## TASK ITEM:
Count the lines below that hold the word "light" and say how many, with no other text.

Code change snippets
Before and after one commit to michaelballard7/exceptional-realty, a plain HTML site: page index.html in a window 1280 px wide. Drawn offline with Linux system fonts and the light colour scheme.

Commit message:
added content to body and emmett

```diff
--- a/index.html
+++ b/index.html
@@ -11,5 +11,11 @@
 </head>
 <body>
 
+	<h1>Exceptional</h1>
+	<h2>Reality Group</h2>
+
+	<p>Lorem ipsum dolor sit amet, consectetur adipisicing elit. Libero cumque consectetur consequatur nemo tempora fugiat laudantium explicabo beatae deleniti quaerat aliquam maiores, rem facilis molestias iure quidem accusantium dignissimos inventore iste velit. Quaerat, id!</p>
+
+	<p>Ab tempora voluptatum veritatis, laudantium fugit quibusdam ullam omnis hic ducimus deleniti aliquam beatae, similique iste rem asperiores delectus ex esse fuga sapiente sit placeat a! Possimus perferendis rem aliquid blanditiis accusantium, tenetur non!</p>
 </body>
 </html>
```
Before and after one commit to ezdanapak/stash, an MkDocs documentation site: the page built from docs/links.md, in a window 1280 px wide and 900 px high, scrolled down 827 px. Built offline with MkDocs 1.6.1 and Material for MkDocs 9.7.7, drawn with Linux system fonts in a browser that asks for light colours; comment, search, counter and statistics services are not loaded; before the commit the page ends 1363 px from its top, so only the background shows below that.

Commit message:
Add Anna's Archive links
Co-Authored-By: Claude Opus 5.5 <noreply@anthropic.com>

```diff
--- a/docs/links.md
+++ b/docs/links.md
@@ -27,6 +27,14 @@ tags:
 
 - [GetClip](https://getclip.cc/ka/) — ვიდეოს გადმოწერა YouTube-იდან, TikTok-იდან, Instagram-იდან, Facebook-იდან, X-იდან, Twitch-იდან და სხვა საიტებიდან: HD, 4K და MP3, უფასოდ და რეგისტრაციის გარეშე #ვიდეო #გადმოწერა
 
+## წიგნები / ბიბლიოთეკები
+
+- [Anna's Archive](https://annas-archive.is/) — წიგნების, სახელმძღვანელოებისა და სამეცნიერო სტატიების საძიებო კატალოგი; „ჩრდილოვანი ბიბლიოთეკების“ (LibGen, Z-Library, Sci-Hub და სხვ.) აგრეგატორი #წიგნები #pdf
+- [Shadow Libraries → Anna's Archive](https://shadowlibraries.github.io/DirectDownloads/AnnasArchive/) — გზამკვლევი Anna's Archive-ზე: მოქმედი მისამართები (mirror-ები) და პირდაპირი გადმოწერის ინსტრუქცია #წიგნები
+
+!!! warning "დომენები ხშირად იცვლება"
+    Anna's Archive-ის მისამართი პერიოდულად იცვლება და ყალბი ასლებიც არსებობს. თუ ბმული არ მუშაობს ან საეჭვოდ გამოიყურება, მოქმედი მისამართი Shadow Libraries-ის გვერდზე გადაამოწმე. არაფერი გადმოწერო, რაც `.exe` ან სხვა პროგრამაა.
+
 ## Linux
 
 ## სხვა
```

## RESPONSE TO THE TASK:
2